# [Assignment]
Look for the string "Linux" in the material below. Copy every line where you find it.

# [Source information]

______

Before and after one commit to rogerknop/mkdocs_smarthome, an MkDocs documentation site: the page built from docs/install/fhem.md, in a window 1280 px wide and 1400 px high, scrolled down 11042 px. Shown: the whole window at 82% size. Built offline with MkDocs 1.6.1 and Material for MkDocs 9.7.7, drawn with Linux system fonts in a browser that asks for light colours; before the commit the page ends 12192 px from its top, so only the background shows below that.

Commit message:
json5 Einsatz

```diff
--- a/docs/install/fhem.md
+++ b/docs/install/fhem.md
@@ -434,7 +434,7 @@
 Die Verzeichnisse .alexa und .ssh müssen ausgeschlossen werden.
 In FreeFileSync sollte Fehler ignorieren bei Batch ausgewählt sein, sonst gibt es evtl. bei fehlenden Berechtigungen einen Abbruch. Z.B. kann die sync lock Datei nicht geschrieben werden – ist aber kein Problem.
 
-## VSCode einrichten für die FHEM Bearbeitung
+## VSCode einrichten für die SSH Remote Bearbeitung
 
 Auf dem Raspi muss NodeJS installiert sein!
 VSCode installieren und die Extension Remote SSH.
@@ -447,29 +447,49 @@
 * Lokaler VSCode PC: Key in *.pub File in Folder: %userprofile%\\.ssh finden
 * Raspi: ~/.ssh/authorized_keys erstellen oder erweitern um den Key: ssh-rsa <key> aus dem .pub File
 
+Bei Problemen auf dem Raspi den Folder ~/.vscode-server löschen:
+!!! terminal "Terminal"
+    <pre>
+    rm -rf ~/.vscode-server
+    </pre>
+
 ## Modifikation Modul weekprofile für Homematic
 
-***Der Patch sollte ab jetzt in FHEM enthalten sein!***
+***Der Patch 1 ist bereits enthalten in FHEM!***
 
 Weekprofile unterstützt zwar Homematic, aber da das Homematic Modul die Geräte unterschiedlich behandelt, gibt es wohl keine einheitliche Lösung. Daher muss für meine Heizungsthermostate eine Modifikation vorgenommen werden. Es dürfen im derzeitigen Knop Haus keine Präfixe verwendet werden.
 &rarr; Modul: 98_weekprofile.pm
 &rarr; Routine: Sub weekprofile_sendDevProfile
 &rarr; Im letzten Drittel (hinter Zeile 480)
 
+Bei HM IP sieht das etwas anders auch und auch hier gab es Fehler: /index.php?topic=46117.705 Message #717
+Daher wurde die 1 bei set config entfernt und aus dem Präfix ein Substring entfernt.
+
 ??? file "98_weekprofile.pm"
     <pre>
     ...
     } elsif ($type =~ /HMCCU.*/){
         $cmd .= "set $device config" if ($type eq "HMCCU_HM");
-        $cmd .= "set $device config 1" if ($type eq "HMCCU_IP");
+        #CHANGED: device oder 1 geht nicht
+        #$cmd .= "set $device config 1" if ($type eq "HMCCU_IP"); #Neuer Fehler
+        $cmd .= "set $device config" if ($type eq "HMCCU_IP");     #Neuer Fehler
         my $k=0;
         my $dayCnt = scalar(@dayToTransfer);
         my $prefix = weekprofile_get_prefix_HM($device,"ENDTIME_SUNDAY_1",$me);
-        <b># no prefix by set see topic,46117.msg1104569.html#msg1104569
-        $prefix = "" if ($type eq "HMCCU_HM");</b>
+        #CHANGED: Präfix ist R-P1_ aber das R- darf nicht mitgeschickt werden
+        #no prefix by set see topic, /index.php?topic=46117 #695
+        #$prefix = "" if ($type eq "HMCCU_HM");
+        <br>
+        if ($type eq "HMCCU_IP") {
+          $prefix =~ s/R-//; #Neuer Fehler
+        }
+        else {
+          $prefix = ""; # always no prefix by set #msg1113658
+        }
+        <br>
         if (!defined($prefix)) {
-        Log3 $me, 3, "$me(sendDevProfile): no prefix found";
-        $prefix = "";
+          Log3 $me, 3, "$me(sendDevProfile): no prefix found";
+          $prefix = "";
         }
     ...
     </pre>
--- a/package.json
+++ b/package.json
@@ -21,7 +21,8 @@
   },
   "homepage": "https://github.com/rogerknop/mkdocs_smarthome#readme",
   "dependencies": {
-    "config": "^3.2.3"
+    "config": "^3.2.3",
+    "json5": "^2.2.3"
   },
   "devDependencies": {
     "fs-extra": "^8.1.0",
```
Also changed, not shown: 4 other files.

______

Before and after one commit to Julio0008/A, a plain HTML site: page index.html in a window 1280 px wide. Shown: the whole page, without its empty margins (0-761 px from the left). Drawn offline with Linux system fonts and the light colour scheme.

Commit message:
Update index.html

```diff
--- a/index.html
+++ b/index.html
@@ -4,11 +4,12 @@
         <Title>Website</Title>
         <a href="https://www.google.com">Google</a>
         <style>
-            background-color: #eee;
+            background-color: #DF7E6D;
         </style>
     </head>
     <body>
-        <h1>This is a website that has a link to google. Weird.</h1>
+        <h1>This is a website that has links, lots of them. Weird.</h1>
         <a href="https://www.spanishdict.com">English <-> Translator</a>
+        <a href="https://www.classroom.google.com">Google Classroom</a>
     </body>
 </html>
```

______

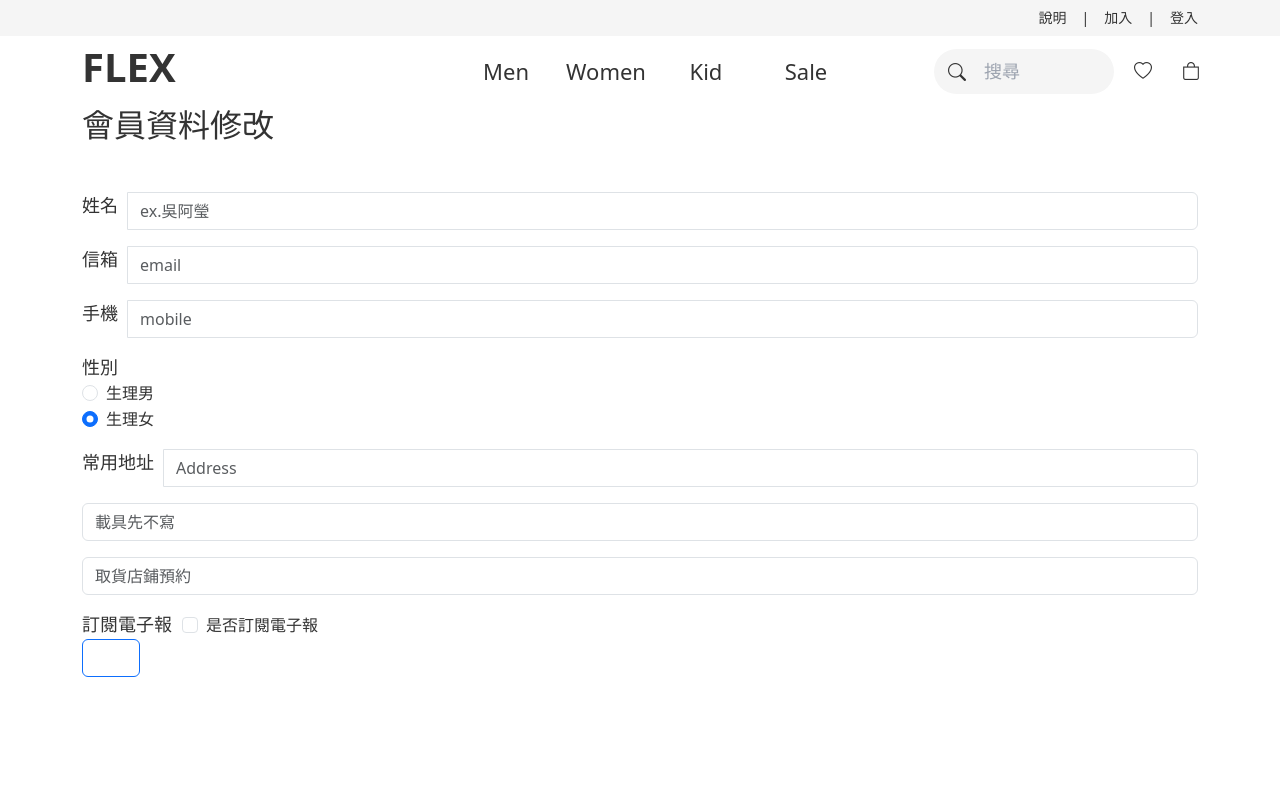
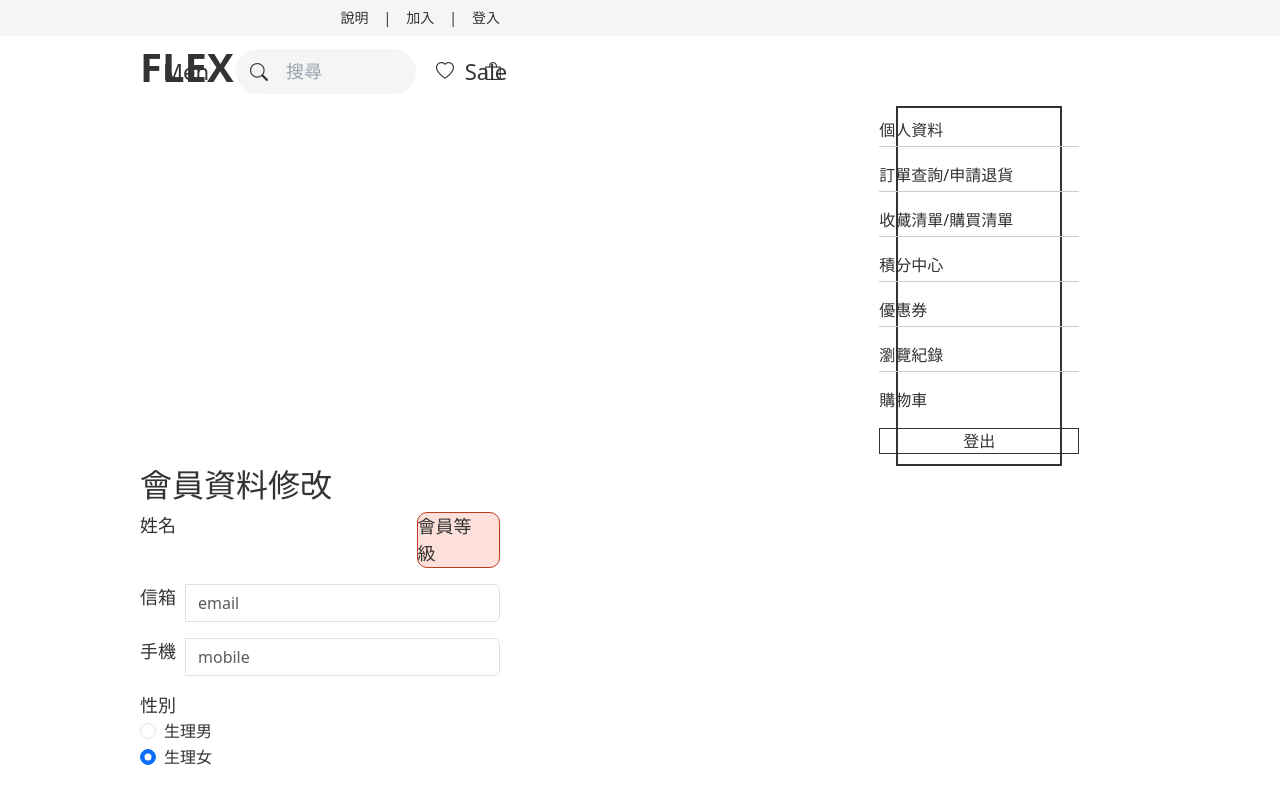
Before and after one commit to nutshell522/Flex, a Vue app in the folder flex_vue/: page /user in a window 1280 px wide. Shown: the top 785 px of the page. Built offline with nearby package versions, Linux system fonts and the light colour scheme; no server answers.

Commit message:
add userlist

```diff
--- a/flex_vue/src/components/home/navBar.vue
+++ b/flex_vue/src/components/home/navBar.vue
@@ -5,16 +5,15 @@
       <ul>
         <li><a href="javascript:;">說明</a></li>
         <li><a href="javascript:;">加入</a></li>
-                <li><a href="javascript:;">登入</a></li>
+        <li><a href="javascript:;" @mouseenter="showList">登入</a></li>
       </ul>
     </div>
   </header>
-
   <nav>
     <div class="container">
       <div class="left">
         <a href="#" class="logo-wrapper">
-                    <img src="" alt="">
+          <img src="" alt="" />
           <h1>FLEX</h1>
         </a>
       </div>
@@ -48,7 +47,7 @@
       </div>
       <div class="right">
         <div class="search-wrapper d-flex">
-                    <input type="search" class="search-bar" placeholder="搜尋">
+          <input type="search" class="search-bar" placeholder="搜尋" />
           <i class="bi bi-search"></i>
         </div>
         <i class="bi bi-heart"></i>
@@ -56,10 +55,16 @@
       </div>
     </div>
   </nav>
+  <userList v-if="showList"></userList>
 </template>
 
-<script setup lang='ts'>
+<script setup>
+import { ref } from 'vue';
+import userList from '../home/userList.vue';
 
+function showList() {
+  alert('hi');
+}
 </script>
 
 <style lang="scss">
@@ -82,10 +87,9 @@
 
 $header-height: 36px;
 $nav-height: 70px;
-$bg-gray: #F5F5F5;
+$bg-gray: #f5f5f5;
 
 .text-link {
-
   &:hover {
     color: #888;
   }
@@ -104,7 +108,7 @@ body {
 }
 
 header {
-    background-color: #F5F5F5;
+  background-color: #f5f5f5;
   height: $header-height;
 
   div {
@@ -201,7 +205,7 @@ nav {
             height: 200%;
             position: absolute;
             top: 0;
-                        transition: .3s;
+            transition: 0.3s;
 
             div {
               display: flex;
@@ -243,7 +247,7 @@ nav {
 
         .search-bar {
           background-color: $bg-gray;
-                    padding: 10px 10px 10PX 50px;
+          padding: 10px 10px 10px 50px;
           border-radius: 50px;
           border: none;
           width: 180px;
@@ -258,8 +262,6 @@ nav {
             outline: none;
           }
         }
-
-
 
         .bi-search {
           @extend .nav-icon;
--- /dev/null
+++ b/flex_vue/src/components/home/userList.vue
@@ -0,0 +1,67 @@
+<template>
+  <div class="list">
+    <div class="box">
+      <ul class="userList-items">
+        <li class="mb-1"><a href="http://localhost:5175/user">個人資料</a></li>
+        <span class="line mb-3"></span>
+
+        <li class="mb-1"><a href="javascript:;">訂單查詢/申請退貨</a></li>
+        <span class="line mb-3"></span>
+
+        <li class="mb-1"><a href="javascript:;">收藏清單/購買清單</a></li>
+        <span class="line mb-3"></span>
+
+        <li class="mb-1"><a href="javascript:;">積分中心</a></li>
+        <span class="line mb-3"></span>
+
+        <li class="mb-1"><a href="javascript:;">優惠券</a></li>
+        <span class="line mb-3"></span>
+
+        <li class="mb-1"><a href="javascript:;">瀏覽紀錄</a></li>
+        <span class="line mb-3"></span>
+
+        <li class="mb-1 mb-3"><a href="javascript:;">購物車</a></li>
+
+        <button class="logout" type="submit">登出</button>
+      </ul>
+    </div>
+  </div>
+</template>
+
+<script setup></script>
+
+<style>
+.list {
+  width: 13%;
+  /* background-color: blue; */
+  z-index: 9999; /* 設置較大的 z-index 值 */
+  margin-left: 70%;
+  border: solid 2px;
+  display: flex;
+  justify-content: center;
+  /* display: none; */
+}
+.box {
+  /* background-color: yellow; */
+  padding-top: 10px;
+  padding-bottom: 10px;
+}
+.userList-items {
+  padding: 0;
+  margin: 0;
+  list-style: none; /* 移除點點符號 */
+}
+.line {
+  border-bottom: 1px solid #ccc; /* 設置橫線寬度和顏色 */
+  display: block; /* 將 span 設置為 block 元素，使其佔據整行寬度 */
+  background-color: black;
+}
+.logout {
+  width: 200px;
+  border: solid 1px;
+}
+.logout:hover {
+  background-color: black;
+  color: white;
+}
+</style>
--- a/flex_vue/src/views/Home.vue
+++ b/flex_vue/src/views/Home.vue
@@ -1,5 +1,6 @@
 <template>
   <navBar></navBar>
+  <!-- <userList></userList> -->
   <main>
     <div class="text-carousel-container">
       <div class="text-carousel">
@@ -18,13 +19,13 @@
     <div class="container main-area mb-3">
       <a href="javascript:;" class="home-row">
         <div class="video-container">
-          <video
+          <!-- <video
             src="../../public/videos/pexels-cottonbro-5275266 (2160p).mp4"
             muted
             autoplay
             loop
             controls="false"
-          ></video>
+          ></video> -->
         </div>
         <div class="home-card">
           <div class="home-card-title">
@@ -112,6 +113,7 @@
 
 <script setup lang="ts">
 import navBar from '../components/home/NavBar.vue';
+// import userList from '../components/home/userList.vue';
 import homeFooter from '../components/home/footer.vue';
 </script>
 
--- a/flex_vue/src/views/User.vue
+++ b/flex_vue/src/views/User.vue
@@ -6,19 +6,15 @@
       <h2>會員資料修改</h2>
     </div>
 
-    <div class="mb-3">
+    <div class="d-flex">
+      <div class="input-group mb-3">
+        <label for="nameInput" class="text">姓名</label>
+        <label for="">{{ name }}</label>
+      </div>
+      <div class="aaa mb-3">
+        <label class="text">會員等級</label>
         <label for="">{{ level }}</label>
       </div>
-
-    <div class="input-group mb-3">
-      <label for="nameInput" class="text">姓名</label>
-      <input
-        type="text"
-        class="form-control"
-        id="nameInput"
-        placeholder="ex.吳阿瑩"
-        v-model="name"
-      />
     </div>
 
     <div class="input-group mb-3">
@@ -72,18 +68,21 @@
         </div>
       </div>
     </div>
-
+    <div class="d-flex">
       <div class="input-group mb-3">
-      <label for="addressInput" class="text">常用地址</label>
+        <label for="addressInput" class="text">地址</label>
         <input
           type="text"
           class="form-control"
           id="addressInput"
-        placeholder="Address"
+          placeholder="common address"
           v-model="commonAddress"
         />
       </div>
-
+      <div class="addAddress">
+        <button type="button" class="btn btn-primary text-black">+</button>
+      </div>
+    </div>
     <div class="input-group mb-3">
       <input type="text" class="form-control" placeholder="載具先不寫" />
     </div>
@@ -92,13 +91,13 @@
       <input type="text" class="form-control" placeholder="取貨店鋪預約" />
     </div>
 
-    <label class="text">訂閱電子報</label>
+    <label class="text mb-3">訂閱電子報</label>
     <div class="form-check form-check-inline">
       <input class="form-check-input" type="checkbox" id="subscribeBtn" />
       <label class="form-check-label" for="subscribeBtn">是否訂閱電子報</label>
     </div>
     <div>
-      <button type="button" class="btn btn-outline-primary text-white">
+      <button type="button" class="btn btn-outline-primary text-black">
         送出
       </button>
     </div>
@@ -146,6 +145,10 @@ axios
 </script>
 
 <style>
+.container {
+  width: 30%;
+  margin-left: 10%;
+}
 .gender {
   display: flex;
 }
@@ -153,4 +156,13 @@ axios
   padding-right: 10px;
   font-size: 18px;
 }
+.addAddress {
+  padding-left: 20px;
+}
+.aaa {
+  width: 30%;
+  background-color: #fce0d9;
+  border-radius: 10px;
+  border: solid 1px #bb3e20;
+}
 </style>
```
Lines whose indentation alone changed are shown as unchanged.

______

# [Answer to the problem]
Before and after one commit to rogerknop/mkdocs_smarthome, an MkDocs documentation site: the page built from docs/install/fhem.md, in a window 1280 px wide and 1400 px high, scrolled down 11042 px. Shown: the whole window at 82% size. Built offline with MkDocs 1.6.1 and Material for MkDocs 9.7.7, drawn with Linux system fonts in a browser that asks for light colours; before the commit the page ends 12192 px from its top, so only the background shows below that.
Before and after one commit to Julio0008/A, a plain HTML site: page index.html in a window 1280 px wide. Shown: the whole page, without its empty margins (0-761 px from the left). Drawn offline with Linux system fonts and the light colour scheme.
Before and after one commit to nutshell522/Flex, a Vue app in the folder flex_vue/: page /user in a window 1280 px wide. Shown: the top 785 px of the page. Built offline with nearby package versions, Linux system fonts and the light colour scheme; no server answers.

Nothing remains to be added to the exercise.